Avian influenza — are humans at risk?
Avian influenza is not a food safety risk when poultry and eggs are handled and cooked properly.
With highly pathogenic avian influenza (HPAI) arriving in Michigan, Michigan State University Extension experts have assembled resources and information to help answer frequently asked questions that poultry owners, 4-H families, and consumers may have about avian influenza.
The avian influenza A virus, also referred to as avian flu or bird flu, is a virus that occurs naturally among wild aquatic birds throughout the world. This group of birds includes geese and ducks. It can also infect domestic poultry such as chickens and turkeys, as well as other birds and animals. The virus can be deadly for domestic poultry and, if infected, whole flocks can be wiped out. This raises the question for many people: “If avian influenza can infect domestic poultry, can it be transmitted to humans?”
There are some rare cases where humans have become infected with avian influenza A after handling infected birds. In order to prevent avian influenza A viruses in people, the Centers for Disease Control and Prevention (CDC) suggests taking some protective actions around birds:
- As a general precaution, people should avoid wild birds and observe them only from a distance.

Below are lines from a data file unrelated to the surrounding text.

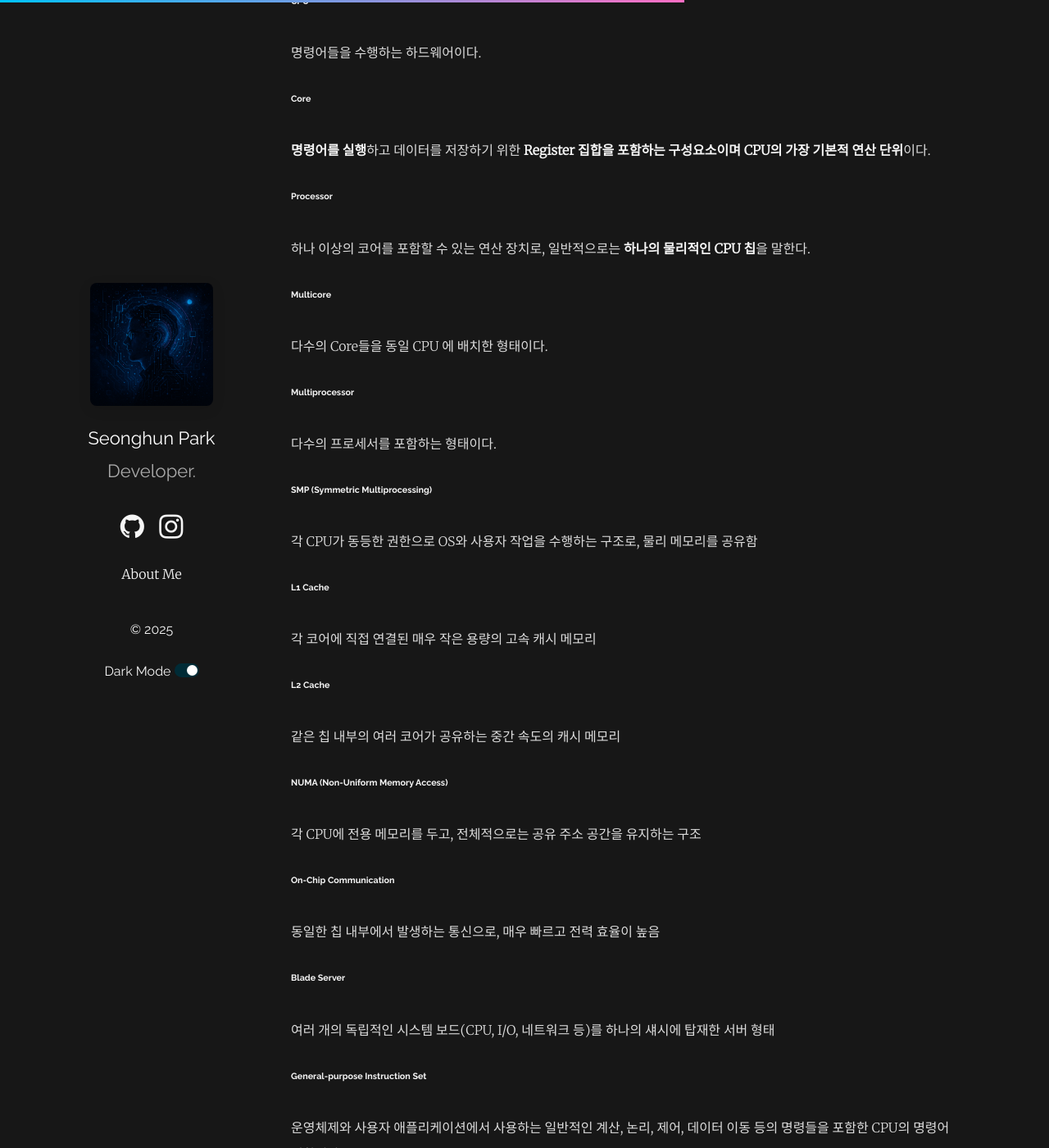
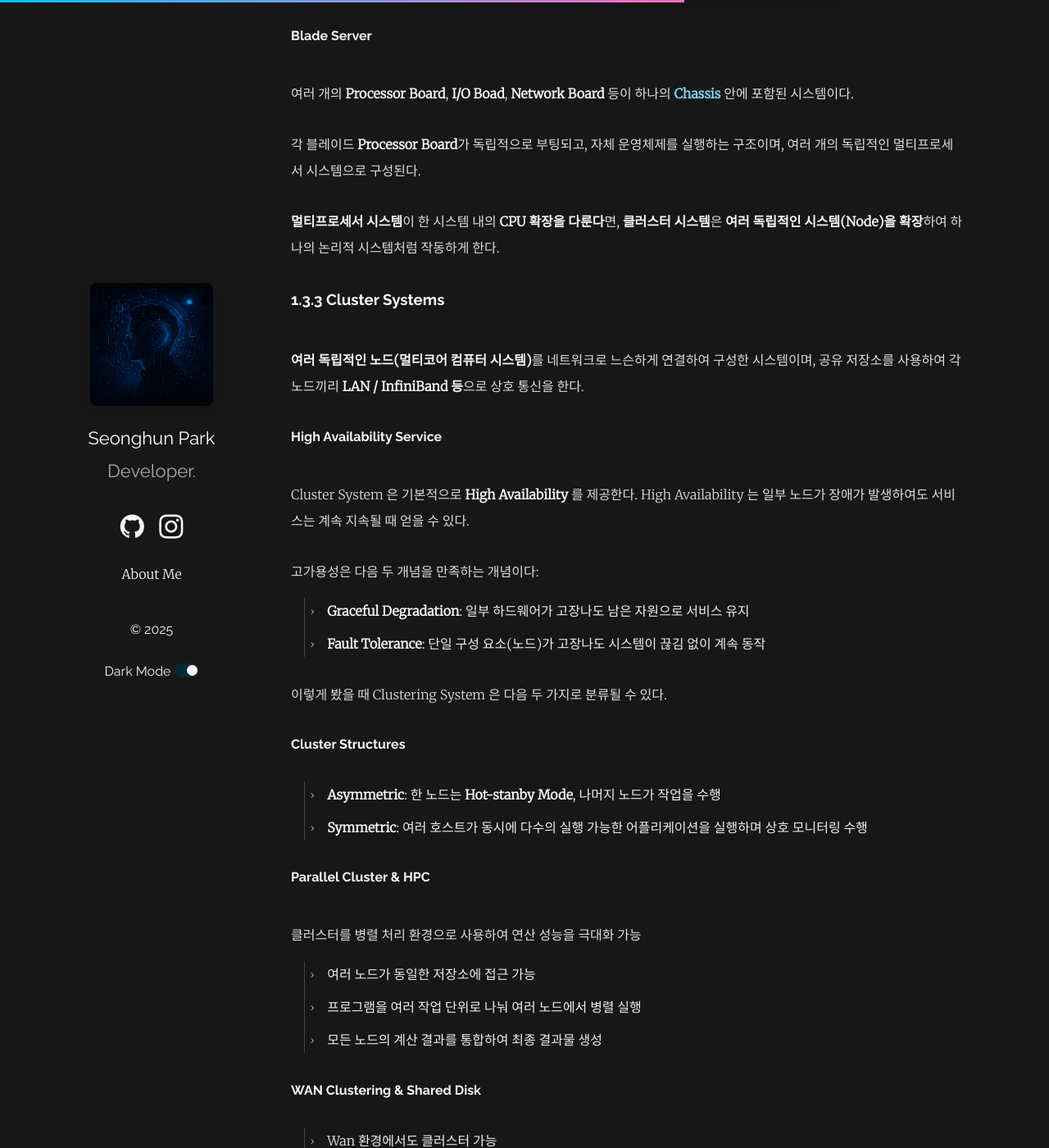
Before and after one commit to seonghun120614/seonghun120614, a Jekyll site: the page built from _posts/ComputerScience/OS/2025-06-13-1.3-computer-system-architecture.md, in a window 1280 px wide and 1400 px high, scrolled down 5494 px. Shown: the whole window at 82% size. Built offline with Jekyll 4.4.1, drawn with Linux system fonts in a browser that asks for light colours; comment, search, counter and statistics services are not loaded; some of the changed text lies outside the part shown.

Commit message:
revise 1.3 computer system architecture

```diff
--- a/_posts/ComputerScience/OS/2025-06-13-1.3-computer-system-architecture.md
+++ b/_posts/ComputerScience/OS/2025-06-13-1.3-computer-system-architecture.md
@@ -6,7 +6,7 @@
 ---
 
 <!--more-->
-컴퓨터 시스템의 여러 가지 방식의 구성을 본다.
+컴퓨터 시스템은 프로세서의 수와 배치 구조에 따라 다양한 아키텍처로 구분된다. 본 글에서는 단일 프로세서 시스템부터 멀티프로세서, 클러스터 시스템까지 주요 구조를 체계적으로 살펴본다.
 
 ## 📂 목차
 - [1.3.1 Single-Processor Systems](#131-single-processor-systems)
@@ -14,7 +14,15 @@
     - [Special-purpose Processor](#special-purpose-processor)
 - [1.3.2 Multiprocessor Systems](#132-multiprocessor-systems)
     - [Symmetric MultiProcessing, SMP](#symmetric-multiprocessing-smp)
-    - []()
+    - [Multi-Core System](#multi-core-system)
+    - [확장성의 한계와 NUMA](#확장성의-한계와-numa)
+    - [Blade Server](#blade-server)
+- [1.3.3 Cluster System](#133-cluster-systems)
+    - [High Availability Service](#high-availability-service)
+    - [Cluster Structures](#cluster-structures)
+    - [Parallel Cluster & HPC](#parallel-cluster--hpc)
+    - [WAN Clustering & Shared Disk](#wan-clustering--shared-disk)
+
 ---
 
 ## 📚 본문
@@ -95,8 +103,7 @@
 
 #### 확장성의 한계와 NUMA
 
-멀티 프로세서 시스템에 CPU를 추가하면 계산 성능은 증가하지만, 무한히 확장되지는 않는다.
-또한 CPU를 너무 많이 추가하면 시스템 버스에 대한 경쟁이 병목되어서 성능이 오히려 저하가 된다.
+멀티 프로세서 시스템에 CPU를 추가하면 계산 성능은 증가하지만, 무한히 확장되지는 않는다. 또한 CPU를 너무 많이 추가하면 시스템 버스에 대한 경쟁이 병목되어서 성능이 오히려 저하가 된다.
 
 이를 해결하기 위해
 - 각 CPU에 **[전용 로컬 메모리](#전용-로컬-메모리)**를 제공
@@ -109,6 +116,41 @@
 여러 개의 **Processor Board**, **I/O Boad**, **Network Board** 등이 하나의 **[Chassis](#chassis)** 안에 포함된 시스템이다.
 
 각 블레이드 **Processor Board**가 독립적으로 부팅되고, 자체 운영체제를 실행하는 구조이며, 여러 개의 독립적인 멀티프로세서 시스템으로 구성된다.
+
+**멀티프로세서 시스템**이 한 시스템 내의 **CPU 확장을 다룬다**면, **클러스터 시스템**은 **여러 독립적인 시스템(Node)을 확장**하여 하나의 논리적 시스템처럼 작동하게 한다.
+
+### 1.3.3 Cluster Systems
+
+**여러 독립적인 노드(멀티코어 컴퓨터 시스템)**를 네트워크로 느슨하게 연결하여 구성한 시스템이며, 공유 저장소를 사용하여 각 노드끼리 **LAN / InfiniBand 등**으로 상호 통신을 한다.
+
+#### High Availability Service
+
+Cluster System 은 기본적으로 **High Availability** 를 제공한다. High Availability 는 일부 노드가 장애가 발생하여도 서비스는 계속 지속될 때 얻을 수 있다.
+
+고가용성은 다음 두 개념을 만족하는 개념이다:
+- **Graceful Degradation**: 일부 하드웨어가 고장나도 남은 자원으로 서비스 유지
+- **Fault Tolerance**: 단일 구성 요소(노드)가 고장나도 시스템이 끊김 없이 계속 동작
+
+이렇게 봤을 때 Clustering System 은 다음 두 가지로 분류될 수 있다.
+
+#### Cluster Structures
+
+- **Asymmetric**: 한 노드는 **Hot-stanby Mode**, 나머지 노드가 작업을 수행
+- **Symmetric**: 여러 호스트가 동시에 다수의 실행 가능한 어플리케이션을 실행하며 상호 모니터링 수행
+
+#### Parallel Cluster & HPC
+
+클러스터를 병렬 처리 환경으로 사용하여 연산 성능을 극대화 가능
+- 여러 노드가 동일한 저장소에 접근 가능
+- 프로그램을 여러 작업 단위로 나눠 여러 노드에서 병렬 실행
+- 모든 노드의 계산 결과를 통합하여 최종 결과물 생성
+
+
+#### WAN Clustering & Shared Disk
+
+- Wan 환경에서도 클러스터 가능
+- Parallel Cluster는 여러 노드가 동일한 저장소(공유 디스크)에 동시에 접근하지만 일반 OS는 동시 접근 미지원
+- 이때 동시에 데이터를 접근해야하는 경우는 락 관리 및 접근 제어가 필요하게 된다 -> **Distributed Lock Manager(DLM)** 소프트웨어 사용
 
 ---
 
```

- Avoid contact with birds, including poultry, that appear ill or have died.
- Avoid contact with surfaces that appear to be contaminated with feces from wild or domestic birds.
Additionally, according to the CDC, the spread of the influenza A virus between humans is extremely rare, and the CDC asserts that when person-to-person transmission has occurred, it has been “limited, inefficient and not sustained.” The primary way to avoid contracting the disease, is to avoid close contact with infected birds and their droppings.
When avian influenza is detected in the United States, the chance of infected poultry or eggs entering our food system is extremely low. One of the main reasons is that once birds are infected with the virus, they die quickly and are removed from the food chain. There are safeguards in place for inspecting and handling flocks that have or are suspected of having avian influenza. The USDA Animal and Plant Health Inspection Service monitors avian influenza throughout the United States and the USDA keeps track of outbreaks and regular updates are posted on their website.
- Washing your hands with warm water and soap for at least 20 seconds before and after handling food.
- Cooking chicken and poultry to a minimum internal temperature of 165 degrees Fahrenheit as measured by a food thermometer.
- Never thawing frozen chicken at room temperature. Instead, thaw the meat in the refrigerator, the microwave, or a cold-water bath. For instructions on how to thaw poultry safely, refer to the Michigan State University Extension bulletin How to Safely Handle Raw Poultry and Tips for Cutting Up a Whole Bird.
- Keeping eggs refrigerated at 40 degrees or lower and do not keep raw eggs out of the refrigerator for more than two hours.
- Cooking egg-containing dishes to 160 degrees. Eggs that are scrambled, fried, poached, boiled or baked should be cooked until the yolk and white are firm.
- Cleaning your cutting boards, dishes, utensils and countertops with hot soapy water after preparing each food item.
Consumers can rest assured that in following these tips, they can safely consume poultry and eggs. For answers to your food safety questions, call MSU Extension's Food Safety Hotline at 1-877-643-9882. For more information on food safety, visit MSU Extension's Safe Food & Water website.